Bernie: Absolutely. Absolutely. This is not just about putting an imperative on a person and saying, “Great, go forth and you no longer have an obligation to the institution or its members.” This is about inviting people into your family and your family saying, “We will hold one another accountable for acting in a manner consistent with our espoused beliefs.” And so, it will entail a different type of relationship with our alumni. It will entail a different type of relationship with our customers. It will entail a different kind of relationship with our community. And so, business schools before have really not examined that. I think the great companies understand that. They understand that those relationships they have with their various stakeholders are what make them great. It attracts great employees. It attracts great customers. It attracts great communities who want them to be a part of their social fabric.
Michael: Well, I mean, I’m just thinking, Bernie, to interrupt briefly, if you think about the two companies that kind of have been the most used and overused stories, I would start with Southwest Airlines and I would move to Zappos. And both of them, when you think about it, are so focused on their relationships with their key stakeholders.
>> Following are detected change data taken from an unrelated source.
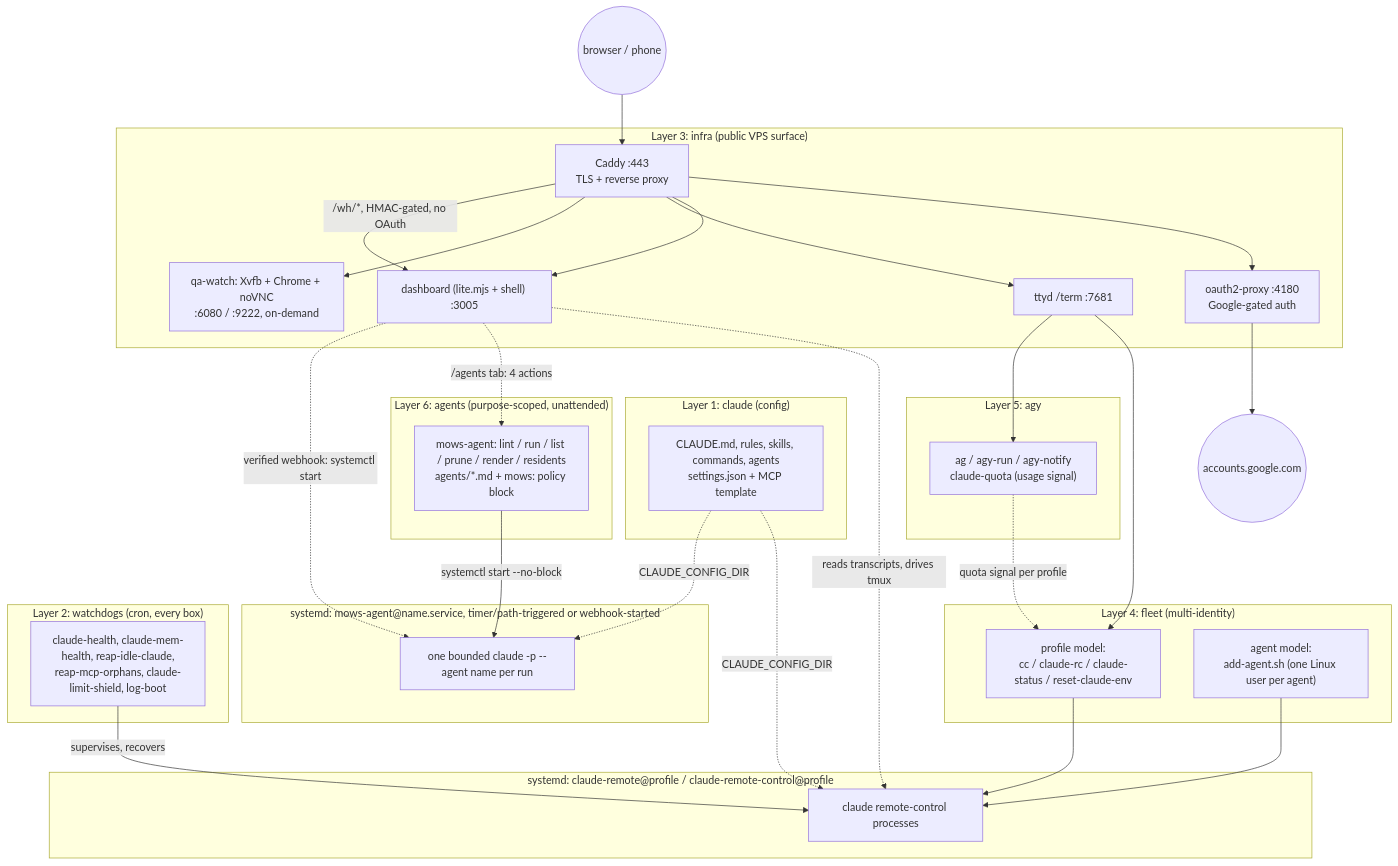
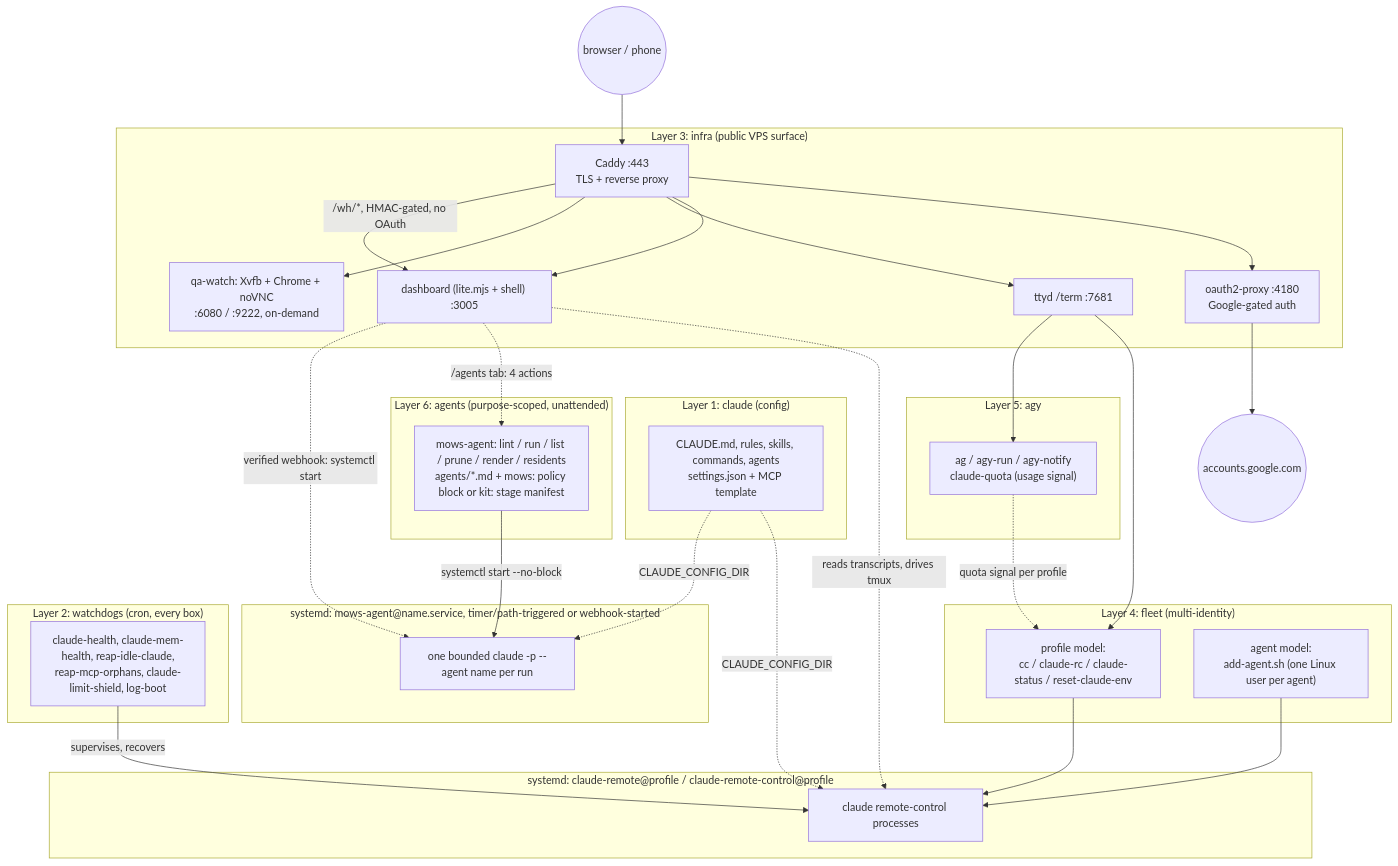
The diagram in README.md (alhe99/mows-harness), drawn with Mermaid before and after one commit. The commit also changed other lines of this file and 5 other files, not shown here.

First line of the commit message:
fix(agents): act on the kit-managed reviewer's first review of its own runner

````diff
--- a/README.md
+++ b/README.md
@@ -404,60 +404,60 @@
 ```mermaid
 flowchart TB
     subgraph Layer1["Layer 1: claude (config)"]
         CFG["CLAUDE.md, rules, skills, commands, agents<br/>settings.json + MCP template"]
     end
 
     subgraph Layer4["Layer 4: fleet (multi-identity)"]
         PROFILE["profile model:<br/>cc / claude-rc / claude-status / reset-claude-env"]
         AGENT["agent model:<br/>add-agent.sh (one Linux user per agent)"]
     end
 
     subgraph Layer5["Layer 5: agy"]
         AGY["ag / agy-run / agy-notify<br/>claude-quota (usage signal)"]
     end
 
     subgraph Layer6["Layer 6: agents (purpose-scoped, unattended)"]
-        MAGENT["mows-agent: lint / run / list / prune / render / residents<br/>agents/*.md + mows: policy block"]
+        MAGENT["mows-agent: lint / run / list / prune / render / residents<br/>agents/*.md + mows: policy block or kit: stage manifest"]
     end
 
     subgraph RCUNITS["systemd: claude-remote@profile / claude-remote-control@profile"]
         RC["claude remote-control processes"]
     end
 
     subgraph AGENTUNIT["systemd: mows-agent@name.service, timer/path-triggered or webhook-started"]
         ARUN["one bounded claude -p --agent name per run"]
     end
 
     subgraph Layer2["Layer 2: watchdogs (cron, every box)"]
         WD["claude-health, claude-mem-health, reap-idle-claude,<br/>reap-mcp-orphans, claude-limit-shield, log-boot"]
     end
 
     subgraph Layer3["Layer 3: infra (public VPS surface)"]
         CADDY["Caddy :443<br/>TLS + reverse proxy"]
         OAUTH["oauth2-proxy :4180<br/>Google-gated auth"]
         DASH["dashboard (lite.mjs + shell) :3005"]
         TERM["ttyd /term :7681"]
         WATCH["qa-watch: Xvfb + Chrome + noVNC<br/>:6080 / :9222, on-demand"]
     end
 
     Browser(("browser / phone")) --> CADDY
     CADDY --> OAUTH
     OAUTH --> Google(("accounts.google.com"))
     CADDY --> DASH
     CADDY --> TERM
     CADDY --> WATCH
 
     CFG -.->|CLAUDE_CONFIG_DIR| RC
     PROFILE --> RC
     AGENT --> RC
     TERM --> PROFILE
     TERM --> AGY
     AGY -.->|quota signal per profile| PROFILE
     DASH -.->|reads transcripts, drives tmux| RC
     WD -->|supervises, recovers| RC
     MAGENT -->|systemctl start --no-block| ARUN
     CFG -.->|CLAUDE_CONFIG_DIR| ARUN
     DASH -.->|/agents tab: 4 actions| MAGENT
     CADDY -->|/wh/*, HMAC-gated, no OAuth| DASH
     DASH -.->|verified webhook: systemctl start| ARUN
 ```
````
Bernie: Absolutely. Absolutely. I mean, Zappos is a company that’s renowned for its social commitment. And when you take a look at Southwest, the thing that Southwest has done so brilliantly is that they’ve fostered a culture that allows them to enact their business practices in a way that others can completely understand but fail to deliver on when they try the exact same practices.
Michael: Exactly. I love that. Bernie, incredibly we’ve already been talking for 25 minutes or so, so I need to bring our conversation to an end, just so people, I don’t know, don’t go, “When will these two stop talking?”
Bernie: Get (inaudible) that guy, yeah.
Michael: Yeah. But if people are interested in finding more about Kellogg School of Management at Northwestern University or more about you, is there somewhere on the Web that you can point them to?
Bernie: Absolutely. So, the Kellogg School of Management, which is part of the great university that is Northwestern, we are located in Evanston, Illinois, and you can find us on the Web at www.kellogg, k-e-l-l-o-g-g, dot northwestern, n-o-r-t-h-w-e-s-t-e-r-n, dot edu.
Michael: Perfect. Bernie, it’s been an absolute pleasure. Thanks for the conversation.
Bernie: Thank you, Michael.